Cameras fall off

In July, the Baton Rouge officers involved in Alton Sterling’s death almost walked away without anyone knowing what happened.

Baton Rouge Police Chief Carl Dabadie Jr. informed reporters that Officers Howie Lake II and Blane Salamoni were equipped with cameras, but the equipment fell off their bodies during Sterling’s arrest. As a result, neither camera captured the shooting.

The incident was ultimately captured by a bystander who filmed it on an iPhone.

Videos are shielded by law

Before the Charlotte Police Department released footage of Keith Lamont Scott’s shooting, Police Chief Kerr Putney claimed the law prohibited him from releasing the video. Specifically, Putney said a court has to order the video’s release, per a new state law.


According to the American Civil Liberties Union (ACLU), the law preventing the video’s release hadn’t actually gone into effect yet. But state laws are increasingly restricting the public’s access to videos of police shootings. At least 19 states and D.C. have passed laws that affect whether police body camera footage can be publicly released.

Videos are edited

As the Huffington Post wrote last year, it’s “almost impossible” to determine whether or not police have edited videos prior to their release. But in some cases, it’s hard to argue that footage wasn’t tampered with.

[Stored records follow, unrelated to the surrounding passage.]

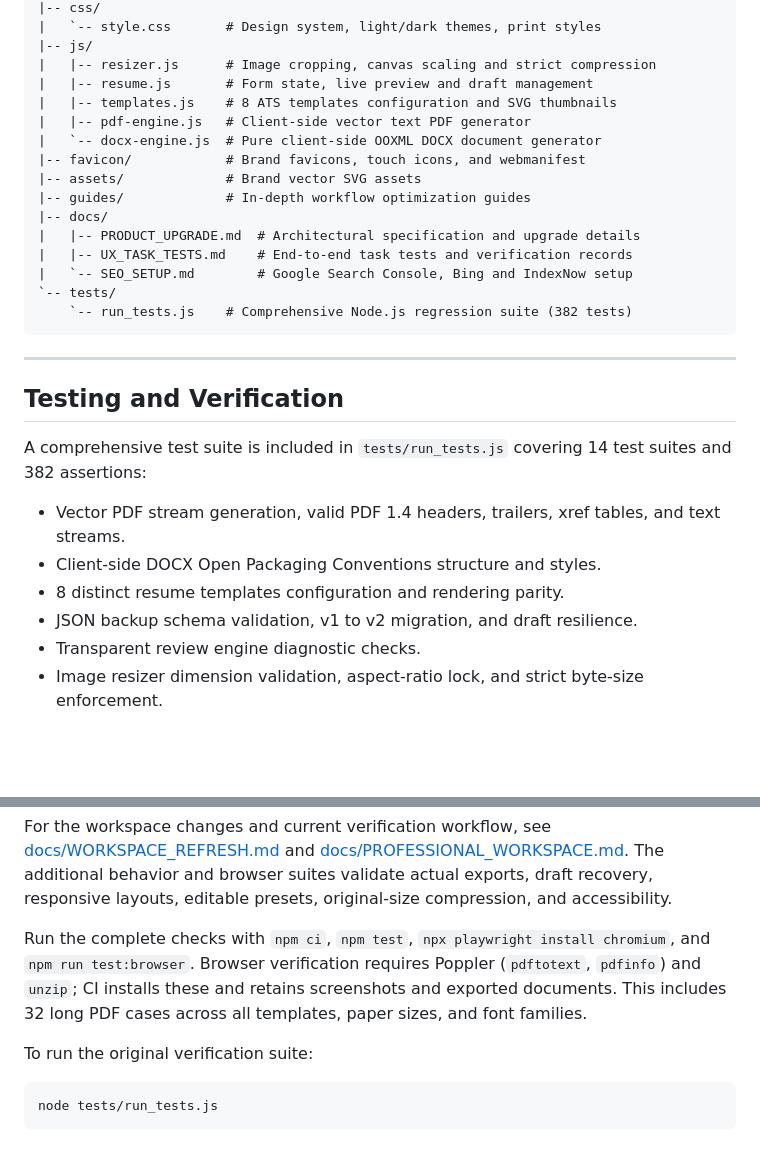
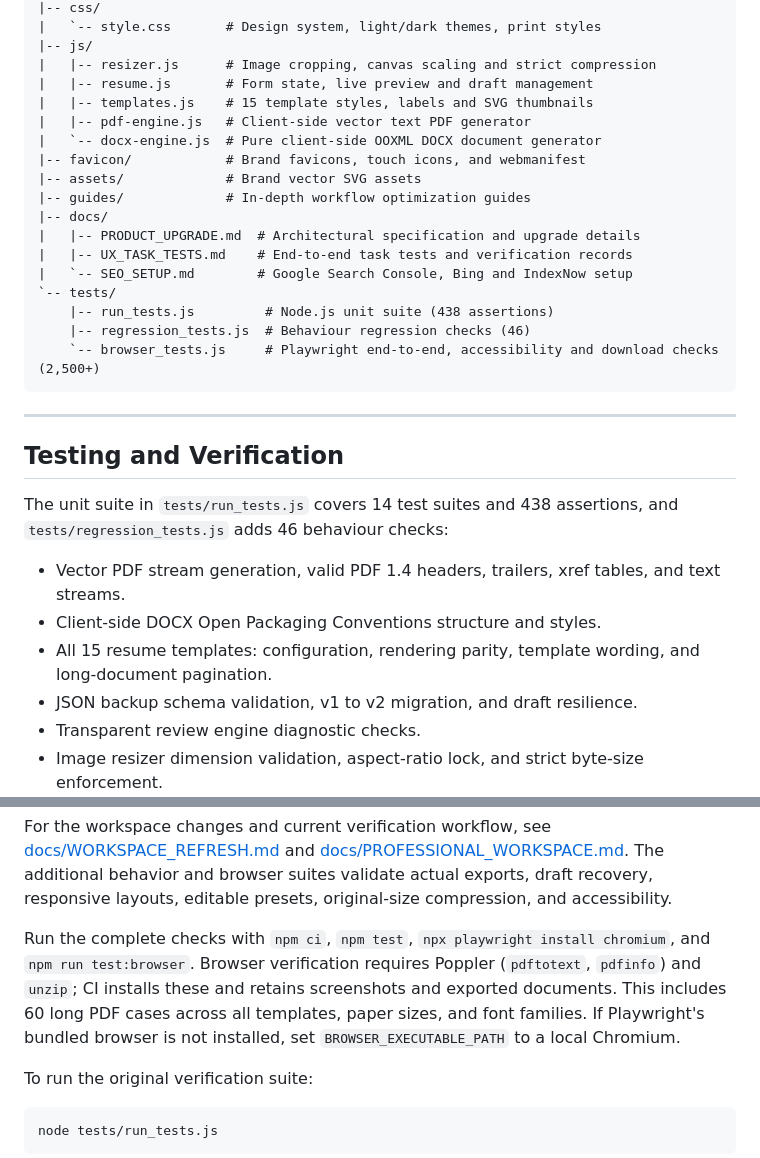
Before and after one commit to nbsumit/applyready, a Markdown page: README.md, 2 parts joined by grey strips. Rendered like a GitHub page; blank space fills up the shorter version.

````diff
--- a/README.md
+++ b/README.md
@@ -87,7 +87,7 @@ ApplyReady is a fast, responsive, and privacy-first web utility suite built for
 |-- js/
 |   |-- resizer.js      # Image cropping, canvas scaling and strict compression
 |   |-- resume.js       # Form state, live preview and draft management
-|   |-- templates.js    # 8 ATS templates configuration and SVG thumbnails
+|   |-- templates.js    # 15 template styles, labels and SVG thumbnails
 |   |-- pdf-engine.js   # Client-side vector text PDF generator
 |   `-- docx-engine.js  # Pure client-side OOXML DOCX document generator
 |-- favicon/            # Brand favicons, touch icons, and webmanifest
@@ -98,17 +98,19 @@ ApplyReady is a fast, responsive, and privacy-first web utility suite built for
 |   |-- UX_TASK_TESTS.md    # End-to-end task tests and verification records
 |   `-- SEO_SETUP.md        # Google Search Console, Bing and IndexNow setup
 `-- tests/
-    `-- run_tests.js    # Comprehensive Node.js regression suite (382 tests)
+    |-- run_tests.js         # Node.js unit suite (438 assertions)
+    |-- regression_tests.js  # Behaviour regression checks (46)
+    `-- browser_tests.js     # Playwright end-to-end, accessibility and download checks (2,500+)
 ```
 
 ---
 
 ## Testing and Verification
 
-A comprehensive test suite is included in `tests/run_tests.js` covering 14 test suites and 382 assertions:
+The unit suite in `tests/run_tests.js` covers 14 test suites and 438 assertions, and `tests/regression_tests.js` adds 46 behaviour checks:
 - Vector PDF stream generation, valid PDF 1.4 headers, trailers, xref tables, and text streams.
 - Client-side DOCX Open Packaging Conventions structure and styles.
-- 8 distinct resume templates configuration and rendering parity.
+- All 15 resume templates: configuration, rendering parity, template wording, and long-document pagination.
 - JSON backup schema validation, v1 to v2 migration, and draft resilience.
 - Transparent review engine diagnostic checks.
 - Image resizer dimension validation, aspect-ratio lock, and strict byte-size enforcement.
@@ -118,7 +120,7 @@ A comprehensive test suite is included in `tests/run_tests.js` covering 14 test
 
 For the workspace changes and current verification workflow, see [docs/WORKSPACE_REFRESH.md](docs/WORKSPACE_REFRESH.md) and [docs/PROFESSIONAL_WORKSPACE.md](docs/PROFESSIONAL_WORKSPACE.md). The additional behavior and browser suites validate actual exports, draft recovery, responsive layouts, editable presets, original-size compression, and accessibility.
 
-Run the complete checks with `npm ci`, `npm test`, `npx playwright install chromium`, and `npm run test:browser`. Browser verification requires Poppler (`pdftotext`, `pdfinfo`) and `unzip`; CI installs these and retains screenshots and exported documents. This includes 32 long PDF cases across all templates, paper sizes, and font families.
+Run the complete checks with `npm ci`, `npm test`, `npx playwright install chromium`, and `npm run test:browser`. Browser verification requires Poppler (`pdftotext`, `pdfinfo`) and `unzip`; CI installs these and retains screenshots and exported documents. This includes 60 long PDF cases across all templates, paper sizes, and font families. If Playwright's bundled browser is not installed, set `BROWSER_EXECUTABLE_PATH` to a local Chromium.
 
 To run the original verification suite:
 ```bash
````
Also changed, not shown: other parts of README.md (+13 -13 lines).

After her mysterious jail death in 2015, dash cam video of Sandra Bland’s traffic stop was eventually released to the public. But journalist Ben Norton quickly noticed two questionable moments in the footage that suggested officials had edited it.

In one clip, a tow truck driver was captured exiting his vehicle and walking around a cop car two times, but audio of Officer Brian Encinia was uninterrupted. In a second clip, Encinia’s account of the arrest remains uninterrupted when the same car drives by and makes a left turn twice within seconds.

Footage is “accidentally” destroyed

While it’s hard to prove that foul play was involved behind the scenes, thousands of videos have accidentally been wiped from police databases. This year, at least two police departments reported camera footage was mistakenly deleted: the Seattle Police Department (SPD) and Oakland Police Department (OPD).

In August, the SPD announced that 2,283 dash cam videos — many of which captured stops, arrests, and uses of force — were accidentally lost because of a computer error. The same thing happened eight years ago, when more than 100,000 videos vanished, according to a department auditor.

Earlier this month, the OPD’s police sergeant, Dave Burke, admitted that department employees deleted 25 percent of all body camera footage during a software update in 2014.

Cameras are intentionally destroyed

After Chicago police released video of 16-year-old Laquan McDonald’s shooting, news site DNAinfo discovered that city officers — including the teenager’s shooter — routinely damaged dash cam recordings. Officer Jason Van Dyke and his colleagues broke the cameras so that no audio could be heard.